The SoilValues project will investigate the economics of farmers who cultivate their land according to conservation agriculture principles, like Peter Kirk-Haugstrup. Over the next two to three years, the researchers will study the farmers' different business models and see how they work and whether they can be up-scaled, and ultimately send a series of recommendations back to the EU and the decision-makers who hold the future agricultural legislation in their hands. 

Peters Gartneri's customer-farmers participate in the study

One of the first farms to be focused on by the researchers is Peters Gartneri. 

"We will take a closer look at Peter Kirk-Haugstrup's customer-farmer scheme, which 100 citizens have signed up for this year," says Associate Professor Martin Thorsøe from the Department of Agroecology. 

The scheme is based on a 10-month subscription - from May to February. Subscribers prepay for all 10 months. This helps to give the farmer liquidity while the crops are being established. Each subscriber is called a customer-farmer, and as customer-farmer, you co-own the harvest and share the risk from weather and other unforeseen events. From May to November, customer farmers can harvest Peter Kirk-Haugstrup's almost 100 different vegetables and herbs for their own consumption. During the winter months, potatoes and roots are harvested from the winter storage and overwintering crops such as leeks and cabbage from the fields. When the customer-farmers harvest for themselves, the farmer saves on harvesting, washing, packing and transport costs. 

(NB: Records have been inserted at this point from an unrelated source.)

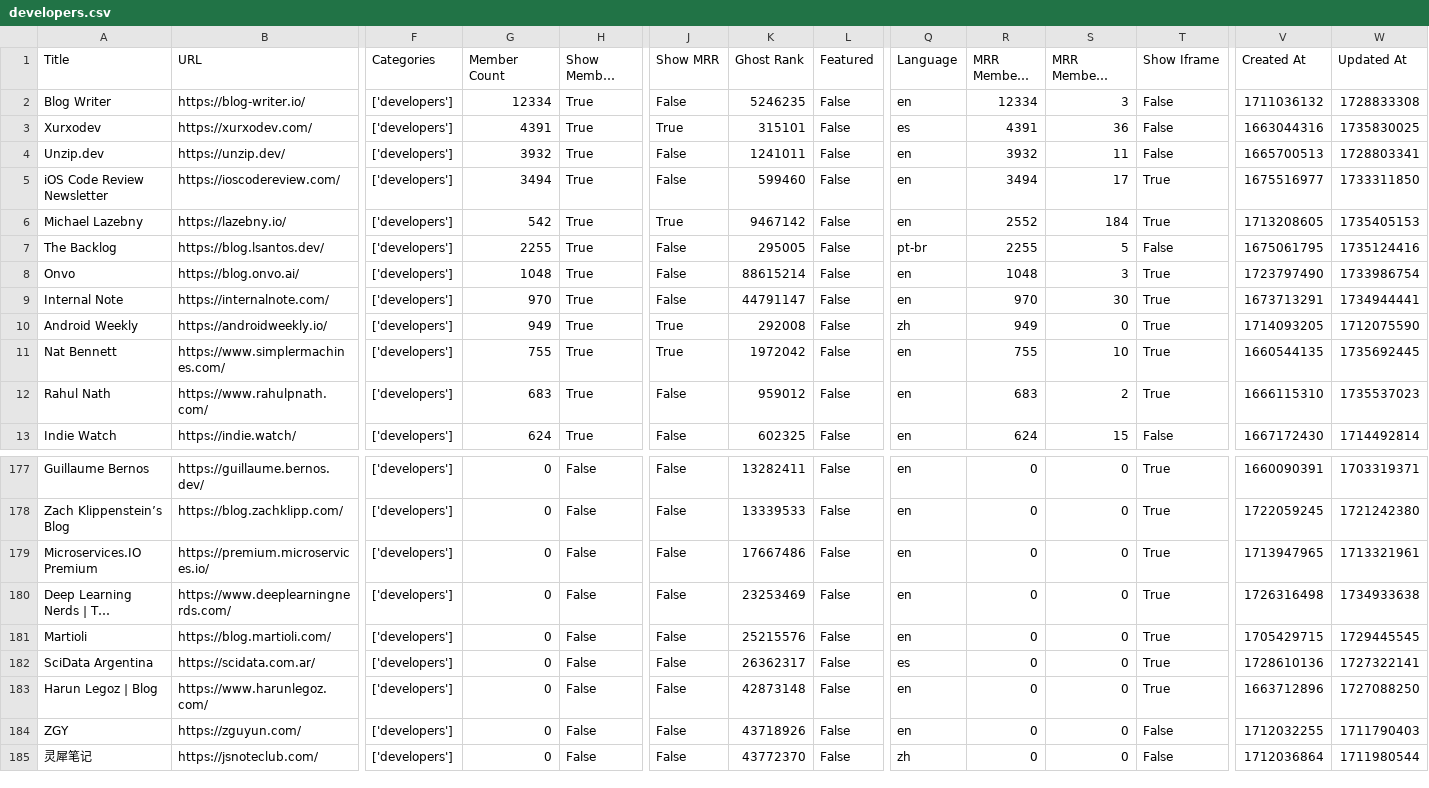
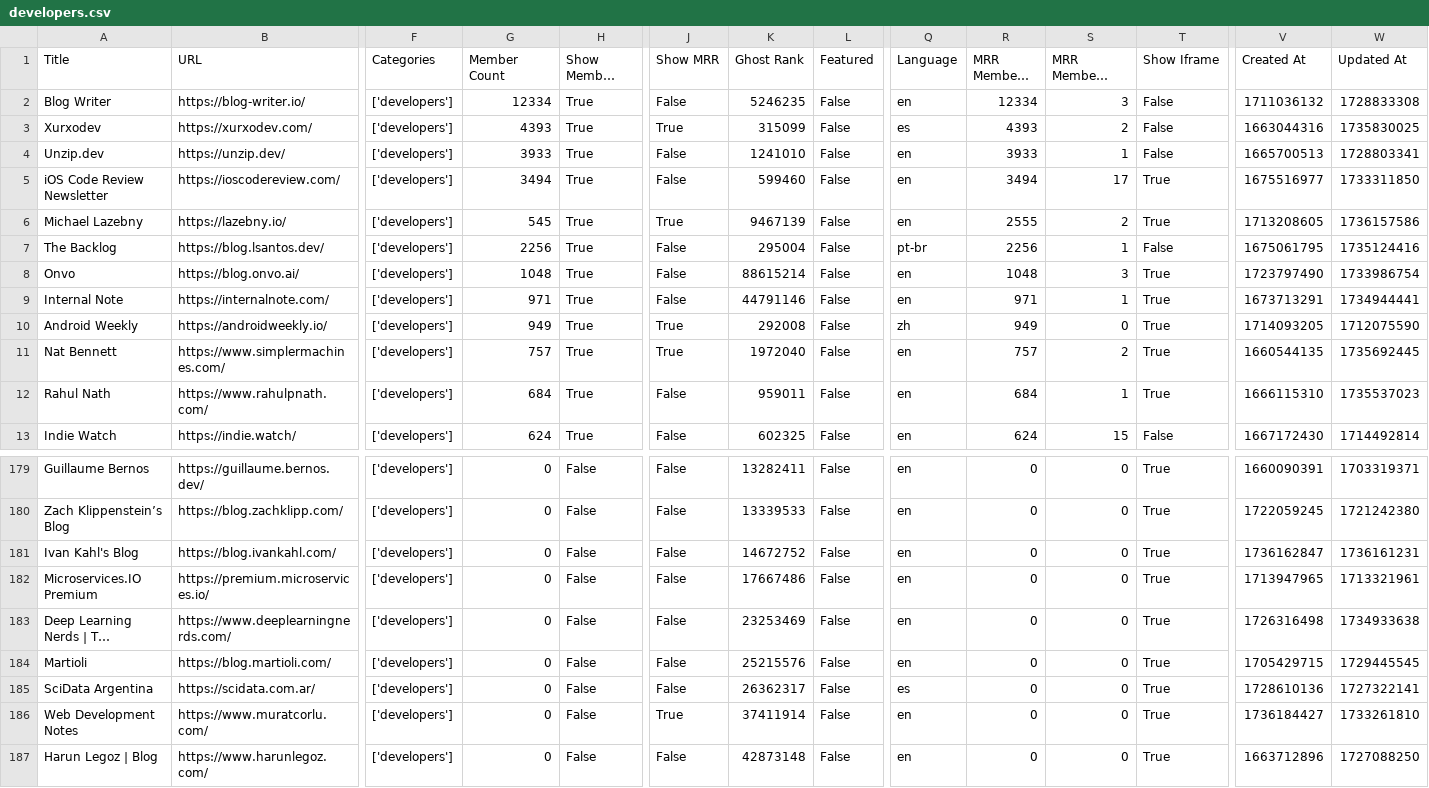
Before and after one commit to TheBoatyMcBoatFace/explore-ghosts, a CSV file: output/developers.csv, drawn as a sheet; only a part is shown, gaps mark what is left out; the shorter side is filled out with more unchanged rows; long unchanged cells end in …; rows hold the shown columns only; the diff covers the shown part only; the diff names each change by its address in the sheet, - before the commit and + after, or states it on an @@ line.

```diff
--- a/output/developers.csv
+++ b/output/developers.csv
-G3 (Member Count): 4391
+G3 (Member Count): 4393
-K3 (Ghost Rank): 315101
+K3 (Ghost Rank): 315099
-R3 (MRR Members Rank): 4391
+R3 (MRR Members Rank): 4393
-S3 (MRR Members Diff Rank): 36
+S3 (MRR Members Diff Rank): 2
-G4 (Member Count): 3932
+G4 (Member Count): 3933
-K4 (Ghost Rank): 1241011
+K4 (Ghost Rank): 1241010
-R4 (MRR Members Rank): 3932
+R4 (MRR Members Rank): 3933
-S4 (MRR Members Diff Rank): 11
+S4 (MRR Members Diff Rank): 1
-G6 (Member Count): 542
+G6 (Member Count): 545
-K6 (Ghost Rank): 9467142
+K6 (Ghost Rank): 9467139
-R6 (MRR Members Rank): 2552
+R6 (MRR Members Rank): 2555
-S6 (MRR Members Diff Rank): 184
+S6 (MRR Members Diff Rank): 2
-W6 (Updated At): 1735405153
+W6 (Updated At): 1736157586
-G7 (Member Count): 2255
+G7 (Member Count): 2256
-K7 (Ghost Rank): 295005
+K7 (Ghost Rank): 295004
-R7 (MRR Members Rank): 2255
+R7 (MRR Members Rank): 2256
-S7 (MRR Members Diff Rank): 5
+S7 (MRR Members Diff Rank): 1
-G9 (Member Count): 970
+G9 (Member Count): 971
-K9 (Ghost Rank): 44791147
+K9 (Ghost Rank): 44791146
-R9 (MRR Members Rank): 970
+R9 (MRR Members Rank): 971
-S9 (MRR Members Diff Rank): 30
+S9 (MRR Members Diff Rank): 1
-G11 (Member Count): 755
+G11 (Member Count): 757
-K11 (Ghost Rank): 1972042
+K11 (Ghost Rank): 1972040
-R11 (MRR Members Rank): 755
+R11 (MRR Members Rank): 757
-S11 (MRR Members Diff Rank): 10
+S11 (MRR Members Diff Rank): 2
-G12 (Member Count): 683
+G12 (Member Count): 684
-K12 (Ghost Rank): 959012
+K12 (Ghost Rank): 959011
-R12 (MRR Members Rank): 683
+R12 (MRR Members Rank): 684
-S12 (MRR Members Diff Rank): 2
+S12 (MRR Members Diff Rank): 1
+row 181: Ivan Kahl's Blog | https://blog.ivankahl.com/ | ['developers'] | 0 | False | False | 14672752 | False | en | 0 | 0 | True | 1736162847 | 1736161231
+row 186: Web Development Notes | https://www.muratcorlu.com/ | ['developers'] | 0 | False | True | 37411914 | False | en | 0 | 0 | True | 1736184427 | 1733261810
```
Also changed, not shown: 3 added rows, 1 removed row and 34 edited cells elsewhere in this file, output/culture.csv, output/entertainment.csv, 30 other files.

"We are so lucky that we have been given the opportunity to ask the 100 new customers why they have chosen to become customer-farmers and what they expect from the scheme," says research assistant Kasper Krabbe from the Department of Agroecology. He is responsible for the first questionnaire sent to the customer-farmers. 

"In a year's time, we will follow up on how their experience has been and whether they expect to continue," he says. 

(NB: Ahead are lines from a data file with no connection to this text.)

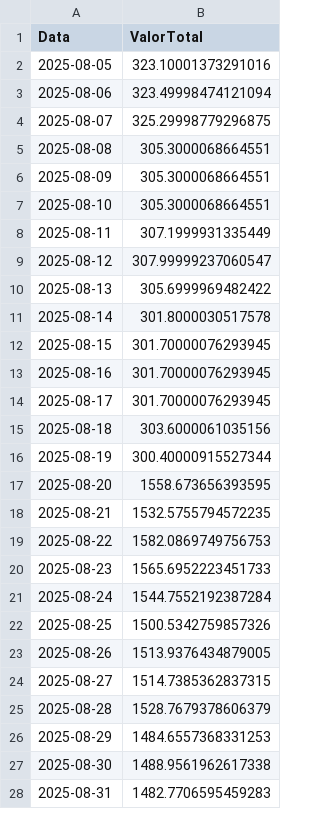
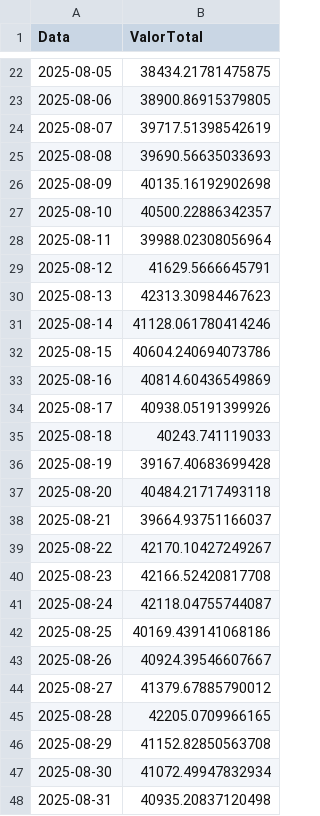
Before and after one commit to LuquinhasPS/Meu-KINVO, a CSV file: data/historico_portfolio.csv, drawn as a sheet; only a part is shown, gaps mark what is left out; the diff covers the shown part only.

```diff
--- a/data/historico_portfolio.csv
+++ b/data/historico_portfolio.csv
@@ -2,27 +22,27 @@ Data,ValorTotal
-2025-08-05,323.10001373291016
-2025-08-06,323.49998474121094
-2025-08-07,325.29998779296875
-2025-08-08,305.3000068664551
-2025-08-09,305.3000068664551
-2025-08-10,305.3000068664551
-2025-08-11,307.1999931335449
-2025-08-12,307.99999237060547
-2025-08-13,305.6999969482422
-2025-08-14,301.8000030517578
-2025-08-15,301.70000076293945
-2025-08-16,301.70000076293945
-2025-08-17,301.70000076293945
-2025-08-18,303.6000061035156
-2025-08-19,300.40000915527344
-2025-08-20,1558.673656393595
-2025-08-21,1532.5755794572235
-2025-08-22,1582.0869749756753
-2025-08-23,1565.6952223451733
-2025-08-24,1544.7552192387284
-2025-08-25,1500.5342759857326
-2025-08-26,1513.9376434879005
-2025-08-27,1514.7385362837315
-2025-08-28,1528.7679378606379
-2025-08-29,1484.6557368331253
-2025-08-30,1488.9561962617338
-2025-08-31,1482.7706595459283
+2025-08-05,38434.21781475875
+2025-08-06,38900.86915379805
+2025-08-07,39717.51398542619
+2025-08-08,39690.56635033693
+2025-08-09,40135.16192902698
+2025-08-10,40500.22886342357
+2025-08-11,39988.02308056964
+2025-08-12,41629.5666645791
+2025-08-13,42313.30984467623
+2025-08-14,41128.061780414246
+2025-08-15,40604.240694073786
+2025-08-16,40814.60436549869
+2025-08-17,40938.05191399926
+2025-08-18,40243.741119033
+2025-08-19,39167.40683699428
+2025-08-20,40484.21717493118
+2025-08-21,39664.93751166037
+2025-08-22,42170.10427249267
+2025-08-23,42166.52420817708
+2025-08-24,42118.04755744087
+2025-08-25,40169.439141068186
+2025-08-26,40924.39546607667
+2025-08-27,41379.67885790012
+2025-08-28,42205.0709966165
+2025-08-29,41152.82850563708
+2025-08-30,41072.49947832934
+2025-08-31,40935.20837120498
```
Also changed, not shown: 21 added rows and 43 edited cells elsewhere in this file, 2 other files.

Already in August, the first results of the project will be presented at the Mariendal Festival. 

Soil health through value-based business models

Peters Gartneri is one of SoilValue's six testing grounds. And just like at Peter Kirk-Haugstrups farm, the other five testing grounds will assess and refine new business models for soil health. The plan is to involve local communities, farmers, investors and decision-makers so that the business models are both effective and practical in real-life scenarios.

In addition, the SoilValues project will foster collaboration through the formation of 12 communities of practice. These communities will serve as platforms for knowledge sharing and exchange between different stakeholders involved in soil health management. By fostering dialogue and collaboration, the project aims to bridge the gap between different sectors and promote solutions that better take soil health into account.

A key outcome of the SoilValues project will be the development of a toolbox consisting of incentives and policy recommendations. This toolkit will provide valuable resources and guidelines to promote and incentivise practices that improve soil health. By utilising these tools, decision-makers and stakeholders can make informed decisions and adopt policies that drive positive change in soil management.


External collaborators Partners: Aarhus University, KU Leuven, Association of Balkan Eco-Innovation, Consultoria Agroinditrial, European Landowners' Organisation, Forest and Landowners Association of Lithuania, Flanders Research for Agriculture, Fisheries and Food, Institute for Agri-Food Technology and Infrastructures of Navarra, The Polish Academy of Sciences, KOIS Invest, MR F&A Consult CommV, Thünen Institute and Wageningen University.
External funding The SoilValues project is funded by EU Grant Agreement: 101091308
Other Everyone quoted in this article has had the opportunity to read and comment on their own quotes. 
Read more You can read much more about the SoilValues project here. If you want to know more about the customer farmer scheme at Peters Gartneri, you can read about it here
Contact information

Research Assistant Kasper Krabbe, Department of Agroecology, Aarhus University. Phone: +45 93521407 or email: kask@agro.au.dk